It is a timely return to the starting line-up for Murray, with England at home always being a big draw for any Irish rugby player. He has had contrasting fortunes in this fixture in the past and knows nothing will come easy this weekend.

Any time you play England home or away, particularly at home, it’s a massive occasion. It’s one that doesn’t take any motivation from the leaders, it’s just there. You can feel it during the week.

“That has been the case this week. Lads are champing at the bit to go. You don’t need to say much. The atmosphere is already there. England are a top side and results in this year’s Six Nations have been mixed for them.

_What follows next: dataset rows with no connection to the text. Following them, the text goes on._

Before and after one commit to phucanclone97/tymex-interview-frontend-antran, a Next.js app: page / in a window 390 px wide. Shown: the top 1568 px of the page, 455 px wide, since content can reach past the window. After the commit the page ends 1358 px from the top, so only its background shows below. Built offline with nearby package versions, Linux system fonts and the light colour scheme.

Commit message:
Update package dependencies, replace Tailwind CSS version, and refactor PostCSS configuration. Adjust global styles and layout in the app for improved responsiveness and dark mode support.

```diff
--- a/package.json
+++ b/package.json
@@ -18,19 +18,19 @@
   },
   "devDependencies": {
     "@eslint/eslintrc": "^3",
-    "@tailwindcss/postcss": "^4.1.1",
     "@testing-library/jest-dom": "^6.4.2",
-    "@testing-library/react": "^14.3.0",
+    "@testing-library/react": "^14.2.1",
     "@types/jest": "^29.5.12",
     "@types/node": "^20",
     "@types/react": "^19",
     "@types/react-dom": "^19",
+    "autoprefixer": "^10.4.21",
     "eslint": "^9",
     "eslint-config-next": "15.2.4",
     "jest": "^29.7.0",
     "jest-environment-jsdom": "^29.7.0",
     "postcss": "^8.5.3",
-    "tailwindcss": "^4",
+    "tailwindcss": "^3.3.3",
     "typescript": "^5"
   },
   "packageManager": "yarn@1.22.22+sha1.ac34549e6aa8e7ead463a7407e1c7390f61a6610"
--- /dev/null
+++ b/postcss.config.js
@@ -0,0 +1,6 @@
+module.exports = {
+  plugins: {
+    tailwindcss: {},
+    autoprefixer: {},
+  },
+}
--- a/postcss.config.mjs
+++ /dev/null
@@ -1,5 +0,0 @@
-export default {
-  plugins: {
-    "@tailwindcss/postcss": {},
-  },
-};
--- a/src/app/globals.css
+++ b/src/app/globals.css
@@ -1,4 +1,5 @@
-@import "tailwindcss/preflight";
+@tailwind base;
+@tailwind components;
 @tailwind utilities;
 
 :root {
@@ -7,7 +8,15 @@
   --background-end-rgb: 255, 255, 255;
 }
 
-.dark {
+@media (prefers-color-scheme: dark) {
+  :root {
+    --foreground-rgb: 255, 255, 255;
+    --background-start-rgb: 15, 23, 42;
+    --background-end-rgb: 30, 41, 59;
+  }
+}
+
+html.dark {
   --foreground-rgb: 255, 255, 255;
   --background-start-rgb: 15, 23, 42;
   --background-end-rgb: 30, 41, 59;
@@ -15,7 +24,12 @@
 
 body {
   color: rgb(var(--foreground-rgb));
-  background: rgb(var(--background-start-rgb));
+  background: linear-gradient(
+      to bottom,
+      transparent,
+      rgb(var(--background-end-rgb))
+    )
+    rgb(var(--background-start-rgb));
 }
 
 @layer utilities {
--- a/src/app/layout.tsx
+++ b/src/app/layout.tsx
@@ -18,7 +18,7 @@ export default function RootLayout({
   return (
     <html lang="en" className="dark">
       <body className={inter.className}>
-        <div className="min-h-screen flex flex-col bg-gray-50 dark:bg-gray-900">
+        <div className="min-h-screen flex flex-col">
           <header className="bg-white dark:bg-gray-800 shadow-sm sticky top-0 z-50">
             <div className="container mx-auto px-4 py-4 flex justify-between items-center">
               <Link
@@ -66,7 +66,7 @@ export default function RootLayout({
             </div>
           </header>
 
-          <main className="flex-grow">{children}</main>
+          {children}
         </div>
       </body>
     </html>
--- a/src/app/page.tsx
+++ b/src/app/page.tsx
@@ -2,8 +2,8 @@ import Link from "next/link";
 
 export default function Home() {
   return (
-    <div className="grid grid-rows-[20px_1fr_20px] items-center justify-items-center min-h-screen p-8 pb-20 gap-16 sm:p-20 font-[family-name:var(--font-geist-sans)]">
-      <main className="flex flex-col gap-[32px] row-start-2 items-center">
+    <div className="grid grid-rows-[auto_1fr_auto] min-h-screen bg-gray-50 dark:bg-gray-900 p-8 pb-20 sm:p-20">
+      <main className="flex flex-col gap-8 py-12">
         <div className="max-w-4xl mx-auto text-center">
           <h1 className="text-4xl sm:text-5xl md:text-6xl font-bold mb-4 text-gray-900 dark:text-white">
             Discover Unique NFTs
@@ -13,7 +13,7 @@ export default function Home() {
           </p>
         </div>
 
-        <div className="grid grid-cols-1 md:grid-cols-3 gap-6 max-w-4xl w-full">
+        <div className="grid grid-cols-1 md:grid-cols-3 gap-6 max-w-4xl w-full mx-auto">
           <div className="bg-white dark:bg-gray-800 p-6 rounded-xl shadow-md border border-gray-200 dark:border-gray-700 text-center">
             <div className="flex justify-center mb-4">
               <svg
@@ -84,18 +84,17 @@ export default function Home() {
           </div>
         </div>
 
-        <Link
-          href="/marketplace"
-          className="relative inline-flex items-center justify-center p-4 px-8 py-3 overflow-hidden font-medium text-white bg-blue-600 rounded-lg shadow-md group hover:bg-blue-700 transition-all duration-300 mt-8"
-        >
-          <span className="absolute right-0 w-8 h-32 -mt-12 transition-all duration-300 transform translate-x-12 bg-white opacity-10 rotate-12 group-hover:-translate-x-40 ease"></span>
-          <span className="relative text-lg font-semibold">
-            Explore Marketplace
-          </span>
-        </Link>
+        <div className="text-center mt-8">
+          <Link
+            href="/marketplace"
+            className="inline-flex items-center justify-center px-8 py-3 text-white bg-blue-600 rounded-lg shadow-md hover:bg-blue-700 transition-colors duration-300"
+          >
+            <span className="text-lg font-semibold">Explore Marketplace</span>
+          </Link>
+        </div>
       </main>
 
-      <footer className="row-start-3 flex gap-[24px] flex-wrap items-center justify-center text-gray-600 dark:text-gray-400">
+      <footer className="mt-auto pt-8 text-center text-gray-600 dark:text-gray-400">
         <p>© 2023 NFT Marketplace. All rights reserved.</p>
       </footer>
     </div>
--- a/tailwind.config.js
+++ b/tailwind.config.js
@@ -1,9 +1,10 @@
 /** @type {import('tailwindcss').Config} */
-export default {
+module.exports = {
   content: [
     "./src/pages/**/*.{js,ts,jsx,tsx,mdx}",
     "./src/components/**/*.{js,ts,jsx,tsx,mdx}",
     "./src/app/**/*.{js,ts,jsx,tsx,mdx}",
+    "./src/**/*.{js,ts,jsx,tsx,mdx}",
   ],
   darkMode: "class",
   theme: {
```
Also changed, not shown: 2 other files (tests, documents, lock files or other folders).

“But they’re still a quality side with a lot of the players that played in that World Cup (final in 2019) and have been successful for so long. It’s a huge challenge that awaits us on Saturday and we’re very aware of how good they’re going to be.”

Ireland and England are, of course, age-old rivals across a number of different sports. International rugby duels between the two nations are annual (and sometimes bi-annual) affairs, with no quarter spared on the field of play.

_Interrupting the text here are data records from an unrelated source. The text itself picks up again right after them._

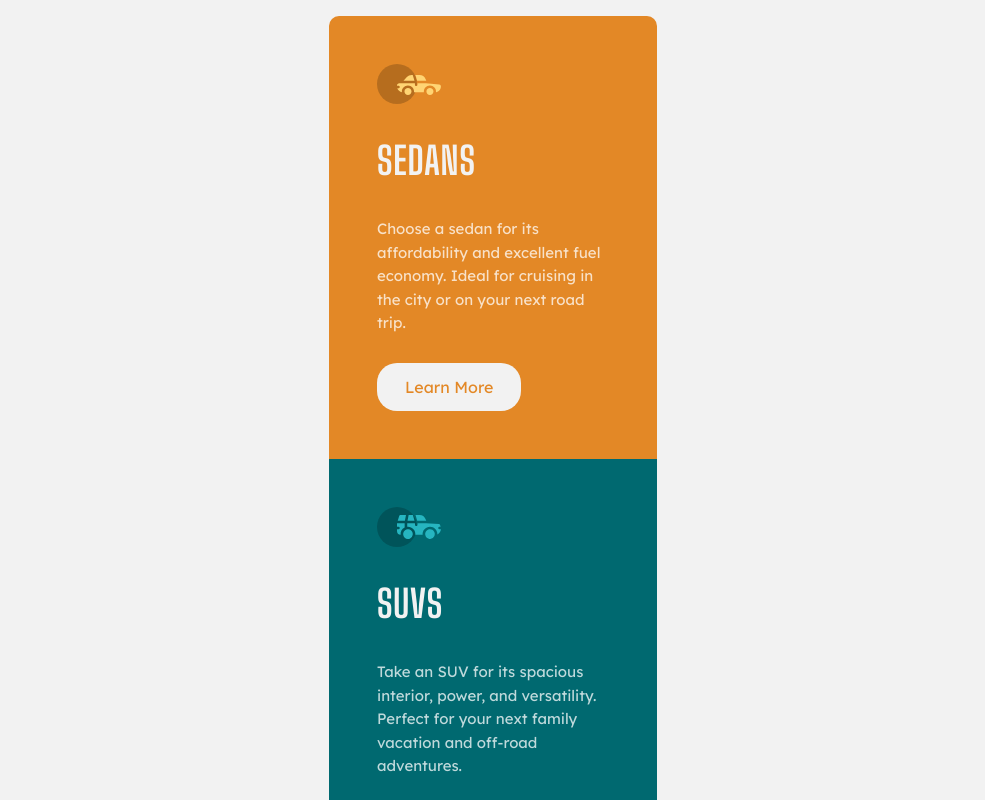
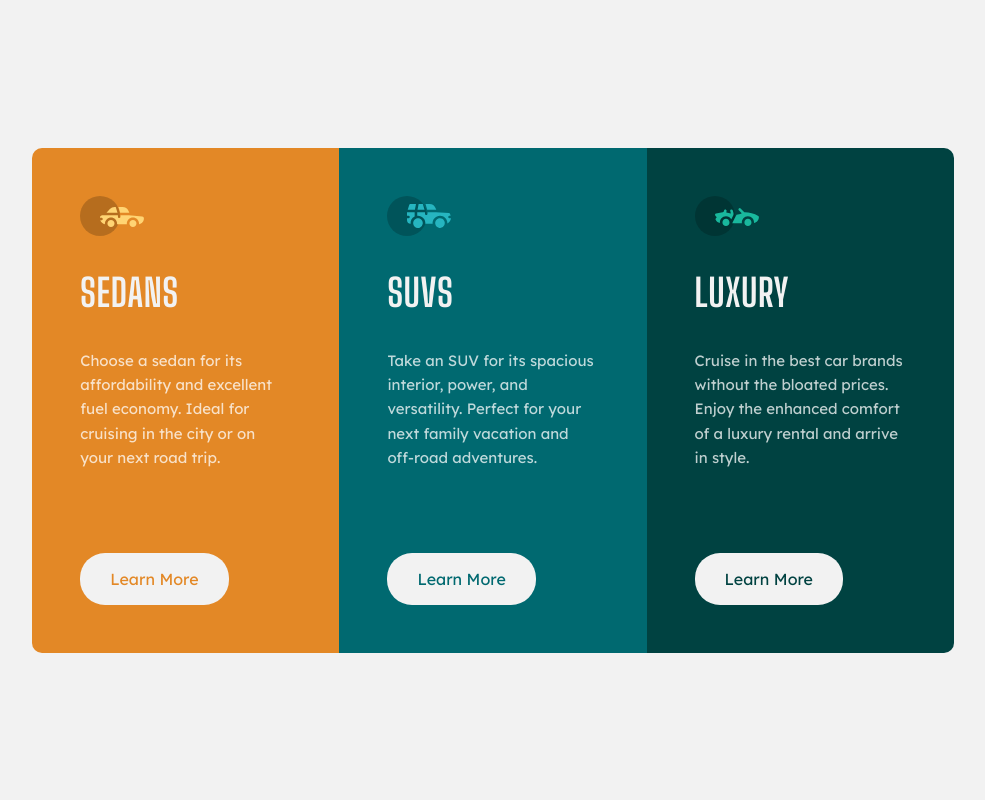
Before and after one commit to siavhnz/3-column-preview-card, a plain HTML site: page index.html in a window 1280 px wide. Shown: the top 800 px of the page, without its empty margins (147-1132 px from the left). Drawn offline with Linux system fonts and the light colour scheme.

Commit message:
desktop design completed

```diff
--- a/assets/styles/main.css
+++ b/assets/styles/main.css
@@ -17,15 +17,14 @@
 .main {
     background-color:var(--color-Very-light-gray);
     display:flex;
-    flex-direction: column;
     min-height: 100vh;
     justify-content: center;
     align-items: center;
+    padding:1rem;
 }
 
 .container {
-    margin:1rem;
-    width:20.5rem; /* 328px */
+    max-width:20.5rem; /* 328px */
 }
 
 .item {
@@ -56,18 +55,19 @@
 .item .learn-more {
     background-color: var(--color-Very-light-gray);
     padding: 0.75rem 1.75rem;
-    border-radius: 20px;
+    border-radius: 25px;
     text-transform: capitalize;
     font-family: var(--font-lexend-deca);
+    border: 2px solid transparent;
 }
 
 /* custom classes */
 
-.border-radius-top {
+.sedan-radius {
     border-top-left-radius: 10px;
     border-top-right-radius: 10px;
 }
-.border-radius-bottom {
+.luxury-radius {
     border-bottom-left-radius: 10px;
     border-bottom-right-radius: 10px;
 }
@@ -95,3 +95,34 @@
 .color-luxury{
     color: var(--color-very-dark-cyan);
 }
+
+.item .learn-more:Hover {
+    border:2px solid var(--color-Very-light-gray);
+    color: var(--color-transparent-white);
+    background-color: transparent;
+}
+
+@media screen and (min-width:1024px) {
+    .container {
+        max-width:none;
+        display: flex;
+        justify-content: center;
+    }
+    .item {
+        max-width: 19.2rem;
+    }
+    .sedan-radius {
+        border-radius: 0%;
+        border-top-left-radius: 10px;
+        border-bottom-left-radius: 10px;
+    }
+    .luxury-radius {
+        border-radius: 0%;
+        border-top-right-radius: 10px;
+        border-bottom-right-radius: 10px;
+    }
+    .item .desc {
+        min-height: 11rem;
+        line-height: 1.625;
+    }
+}
--- a/index.html
+++ b/index.html
@@ -16,7 +16,7 @@
 
   <main class="main">
     <section class="container">
-      <article class="item bg-sedan border-radius-top">
+      <article class="item bg-sedan sedan-radius">
         <img class="car-img" src="./assets/images/icon-sedans.svg" alt="sedans info" aria-hidden="true" />
         <h1 class="title">Sedans</h1>
         <p class="desc">
@@ -32,7 +32,7 @@
         </p>
         <button class="learn-more color-suvs">learn more</button>
       </article>
-      <article class="item bg-luxury border-radius-bottom">
+      <article class="item bg-luxury luxury-radius">
         <img class="car-img" src="./assets/images/icon-luxury.svg" alt="luxury info" aria-hidden="true" />
         <h1 class="title">Luxury</h1>
         <p class="desc">
```
Also changed, not shown: 1 other file.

There has been added spice to their encounters in recent years, with former England players and coaches Andy Farrell and Mike Catt involved in the Ireland coaching set-up. Additionally, Murray is working with Leicester Tigers legend Graham Rowntree at provincial level with Munster.

He also shared dressing rooms with a number of the England squad during the Lions tours of 2013 and 2017. Nonetheless, this has not dimmed the intense nature of their battles and – if anything – has heightened it to a greater degree.

“It’s still the very same,” insisted the 31-year-old. “A little bit more craic about it with those lads in camp. It’s the age-old rivalry. It’s such a special game, there’s so much history in it.

“Like I said, there’s no effort to be motivated or to get up for this game. It’s such a special occasion and the fact that England are such a top team.

“It gives you that little bit more determination or sharpness during the week to get yourself right, because you know at the weekend you’re at home in the Aviva.

“You’re against one of the best teams, one of the oldest rivals you have and you’ve got to perform. It’s the very same, easy to get up for. Probably a little bit more craic with the lads we have in our ranks.”

Ireland last tasted victory against England on St. Patrick’s Day 2018 – a Grand Slam clinching-success at Twickenham. Since then, it has been four successive defeats to the English across the Six Nations, a World Cup warm-up and the Autumn Nations Cup.

The Ireland squad have significantly honed in on the negative aspects of these games and although it is easier said than done, Murray recognises what they will need to get right tomorrow.

“One thing in particular, you’re always conscious of how physical England are going to be. How vocal they are when they are physically dominant over you,” he added.

“I think the last time we played them, we actually turned up in that area and we did quite well. It was actually the smaller details, in terms of the skills of our attack game that we actually came up a little bit short on, which is usually not the case.

Maybe we were really focused on being physical against such a big side against England. We definitely need to bring that again this weekend, that physicality.

“They’re a team, if you let them get on top of you in those areas, it’s very hard to play rugby against them. That will be a starting point, like it always is.

“Physicality in a game of rugby is fairly important, but in terms of our decision-making and attacking, we’d hope to be a little bit better than we were the last time.

“We’ve been working really hard. The atmosphere in camp has been great all week. It’s a huge test and for me personally, just delighted to be back in the mix and ready to give it a go.”